Your task -
Among the lines below, tally those holding the string "hilltop" and give the total only.

Source material -

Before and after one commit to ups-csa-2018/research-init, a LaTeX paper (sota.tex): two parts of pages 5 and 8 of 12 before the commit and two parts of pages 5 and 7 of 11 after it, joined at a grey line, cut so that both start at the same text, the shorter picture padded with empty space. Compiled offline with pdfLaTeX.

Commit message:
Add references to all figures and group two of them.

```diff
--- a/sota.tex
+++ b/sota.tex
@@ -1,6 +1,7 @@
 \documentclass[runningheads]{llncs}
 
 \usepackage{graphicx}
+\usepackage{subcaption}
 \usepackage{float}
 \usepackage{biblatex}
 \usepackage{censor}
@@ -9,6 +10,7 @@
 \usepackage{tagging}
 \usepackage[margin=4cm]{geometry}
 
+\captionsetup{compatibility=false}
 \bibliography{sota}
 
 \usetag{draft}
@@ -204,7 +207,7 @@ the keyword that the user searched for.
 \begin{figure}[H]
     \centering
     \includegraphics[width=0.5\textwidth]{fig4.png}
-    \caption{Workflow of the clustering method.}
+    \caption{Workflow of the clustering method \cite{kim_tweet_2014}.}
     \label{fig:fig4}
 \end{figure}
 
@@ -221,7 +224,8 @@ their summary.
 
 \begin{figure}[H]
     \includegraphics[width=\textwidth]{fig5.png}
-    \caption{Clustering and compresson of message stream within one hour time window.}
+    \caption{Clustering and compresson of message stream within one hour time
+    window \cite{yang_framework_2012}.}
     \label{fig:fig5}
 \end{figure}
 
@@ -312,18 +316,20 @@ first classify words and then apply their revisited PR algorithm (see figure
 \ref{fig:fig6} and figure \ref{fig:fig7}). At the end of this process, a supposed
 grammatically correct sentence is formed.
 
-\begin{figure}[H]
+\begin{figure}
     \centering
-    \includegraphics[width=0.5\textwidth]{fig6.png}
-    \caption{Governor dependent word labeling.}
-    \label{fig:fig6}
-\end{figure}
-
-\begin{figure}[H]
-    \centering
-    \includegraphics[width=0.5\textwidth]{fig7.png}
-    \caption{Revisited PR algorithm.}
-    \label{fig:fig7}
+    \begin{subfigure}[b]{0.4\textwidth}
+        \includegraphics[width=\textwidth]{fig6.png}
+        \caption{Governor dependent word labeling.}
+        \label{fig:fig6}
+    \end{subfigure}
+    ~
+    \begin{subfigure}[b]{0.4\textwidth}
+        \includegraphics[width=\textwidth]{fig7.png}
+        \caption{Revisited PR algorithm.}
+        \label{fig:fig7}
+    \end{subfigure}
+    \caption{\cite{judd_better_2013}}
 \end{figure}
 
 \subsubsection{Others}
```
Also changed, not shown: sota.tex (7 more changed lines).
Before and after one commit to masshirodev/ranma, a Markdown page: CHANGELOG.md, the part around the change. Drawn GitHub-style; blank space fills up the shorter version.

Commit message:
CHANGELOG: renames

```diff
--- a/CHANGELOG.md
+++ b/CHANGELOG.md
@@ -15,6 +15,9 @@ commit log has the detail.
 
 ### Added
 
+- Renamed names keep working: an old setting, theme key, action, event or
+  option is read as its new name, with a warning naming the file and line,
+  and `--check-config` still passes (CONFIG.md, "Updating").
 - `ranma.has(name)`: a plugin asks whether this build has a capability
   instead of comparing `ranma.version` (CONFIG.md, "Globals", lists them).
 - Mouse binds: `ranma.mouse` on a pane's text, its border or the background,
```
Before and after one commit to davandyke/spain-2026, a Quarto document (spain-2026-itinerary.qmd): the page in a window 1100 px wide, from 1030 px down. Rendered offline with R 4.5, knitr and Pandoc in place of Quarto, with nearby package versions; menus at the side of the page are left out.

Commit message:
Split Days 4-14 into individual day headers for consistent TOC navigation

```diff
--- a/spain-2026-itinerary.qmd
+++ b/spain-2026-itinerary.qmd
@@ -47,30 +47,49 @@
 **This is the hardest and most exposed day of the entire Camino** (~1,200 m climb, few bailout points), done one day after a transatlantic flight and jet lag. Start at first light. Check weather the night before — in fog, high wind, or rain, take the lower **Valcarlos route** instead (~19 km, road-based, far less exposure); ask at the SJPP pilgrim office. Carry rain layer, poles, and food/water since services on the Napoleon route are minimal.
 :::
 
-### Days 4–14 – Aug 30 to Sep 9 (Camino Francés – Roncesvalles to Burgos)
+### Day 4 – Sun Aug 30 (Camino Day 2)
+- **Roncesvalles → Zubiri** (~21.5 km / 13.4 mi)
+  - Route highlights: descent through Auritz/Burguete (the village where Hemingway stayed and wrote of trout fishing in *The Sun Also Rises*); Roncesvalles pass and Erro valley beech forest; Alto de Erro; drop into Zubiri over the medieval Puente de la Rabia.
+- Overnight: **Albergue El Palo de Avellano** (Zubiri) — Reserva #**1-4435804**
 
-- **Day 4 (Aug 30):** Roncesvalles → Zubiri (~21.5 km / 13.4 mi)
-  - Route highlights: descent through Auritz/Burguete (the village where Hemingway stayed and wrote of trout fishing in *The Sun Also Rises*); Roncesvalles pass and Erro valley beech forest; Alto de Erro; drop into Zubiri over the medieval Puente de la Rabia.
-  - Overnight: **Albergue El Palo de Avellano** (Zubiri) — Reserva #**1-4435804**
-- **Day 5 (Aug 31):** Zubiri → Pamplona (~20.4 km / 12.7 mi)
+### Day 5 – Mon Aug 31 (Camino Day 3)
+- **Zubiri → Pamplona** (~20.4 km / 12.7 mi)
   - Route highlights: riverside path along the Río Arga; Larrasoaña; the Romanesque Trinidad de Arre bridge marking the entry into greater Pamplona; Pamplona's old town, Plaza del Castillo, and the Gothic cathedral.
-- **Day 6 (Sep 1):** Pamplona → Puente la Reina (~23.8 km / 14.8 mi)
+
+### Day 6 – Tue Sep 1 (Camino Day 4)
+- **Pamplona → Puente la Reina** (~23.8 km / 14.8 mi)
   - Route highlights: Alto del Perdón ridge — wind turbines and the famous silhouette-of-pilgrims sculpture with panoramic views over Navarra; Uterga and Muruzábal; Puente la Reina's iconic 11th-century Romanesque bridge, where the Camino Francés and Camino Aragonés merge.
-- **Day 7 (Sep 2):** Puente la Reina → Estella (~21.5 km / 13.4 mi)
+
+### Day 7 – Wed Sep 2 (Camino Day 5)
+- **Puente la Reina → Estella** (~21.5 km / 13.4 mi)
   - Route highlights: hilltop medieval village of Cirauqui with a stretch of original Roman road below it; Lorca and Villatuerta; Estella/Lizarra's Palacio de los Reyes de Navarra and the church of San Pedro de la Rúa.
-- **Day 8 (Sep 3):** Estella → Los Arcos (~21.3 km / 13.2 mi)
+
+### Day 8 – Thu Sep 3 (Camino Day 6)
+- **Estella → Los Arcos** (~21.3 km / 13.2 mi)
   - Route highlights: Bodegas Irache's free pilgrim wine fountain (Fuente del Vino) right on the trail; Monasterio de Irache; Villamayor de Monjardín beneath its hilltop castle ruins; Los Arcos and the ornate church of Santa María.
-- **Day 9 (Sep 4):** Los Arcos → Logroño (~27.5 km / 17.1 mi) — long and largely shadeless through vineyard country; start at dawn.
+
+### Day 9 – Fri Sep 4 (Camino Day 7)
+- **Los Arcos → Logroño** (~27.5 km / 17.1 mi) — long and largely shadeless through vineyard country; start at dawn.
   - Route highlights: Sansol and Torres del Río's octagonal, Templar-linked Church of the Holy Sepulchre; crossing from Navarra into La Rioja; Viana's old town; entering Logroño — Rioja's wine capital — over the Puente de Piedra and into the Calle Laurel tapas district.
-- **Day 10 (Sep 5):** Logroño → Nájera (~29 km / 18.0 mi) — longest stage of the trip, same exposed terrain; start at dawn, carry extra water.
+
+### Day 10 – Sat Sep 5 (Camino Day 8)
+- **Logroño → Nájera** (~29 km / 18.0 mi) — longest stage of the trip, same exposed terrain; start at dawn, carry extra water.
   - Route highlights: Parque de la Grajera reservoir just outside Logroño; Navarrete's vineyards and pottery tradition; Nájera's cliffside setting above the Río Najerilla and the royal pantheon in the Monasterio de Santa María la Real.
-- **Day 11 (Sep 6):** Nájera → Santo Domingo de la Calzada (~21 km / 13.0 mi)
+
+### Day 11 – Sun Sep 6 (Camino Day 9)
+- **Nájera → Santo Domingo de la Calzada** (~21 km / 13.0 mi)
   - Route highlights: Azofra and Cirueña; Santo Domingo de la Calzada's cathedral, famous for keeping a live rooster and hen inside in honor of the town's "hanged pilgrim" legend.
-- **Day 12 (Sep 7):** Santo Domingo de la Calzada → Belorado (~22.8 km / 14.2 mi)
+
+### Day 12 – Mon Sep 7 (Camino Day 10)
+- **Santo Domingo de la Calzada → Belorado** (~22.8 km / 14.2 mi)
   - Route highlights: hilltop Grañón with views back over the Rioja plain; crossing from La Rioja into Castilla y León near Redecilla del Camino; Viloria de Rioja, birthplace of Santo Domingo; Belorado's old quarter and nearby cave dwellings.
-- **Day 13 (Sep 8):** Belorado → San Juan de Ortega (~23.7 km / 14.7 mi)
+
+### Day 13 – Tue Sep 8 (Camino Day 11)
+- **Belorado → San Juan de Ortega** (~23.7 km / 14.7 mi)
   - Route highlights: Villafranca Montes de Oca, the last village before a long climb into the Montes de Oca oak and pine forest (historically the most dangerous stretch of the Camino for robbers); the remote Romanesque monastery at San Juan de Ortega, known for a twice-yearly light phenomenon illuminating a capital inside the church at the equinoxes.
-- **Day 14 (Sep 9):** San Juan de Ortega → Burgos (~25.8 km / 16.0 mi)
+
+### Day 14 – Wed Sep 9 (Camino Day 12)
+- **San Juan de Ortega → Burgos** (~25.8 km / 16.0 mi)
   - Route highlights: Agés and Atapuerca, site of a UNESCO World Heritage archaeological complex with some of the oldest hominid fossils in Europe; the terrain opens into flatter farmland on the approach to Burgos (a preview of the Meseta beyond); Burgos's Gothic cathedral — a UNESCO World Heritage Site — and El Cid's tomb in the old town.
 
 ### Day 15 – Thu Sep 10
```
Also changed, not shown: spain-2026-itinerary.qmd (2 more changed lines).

Your response -
3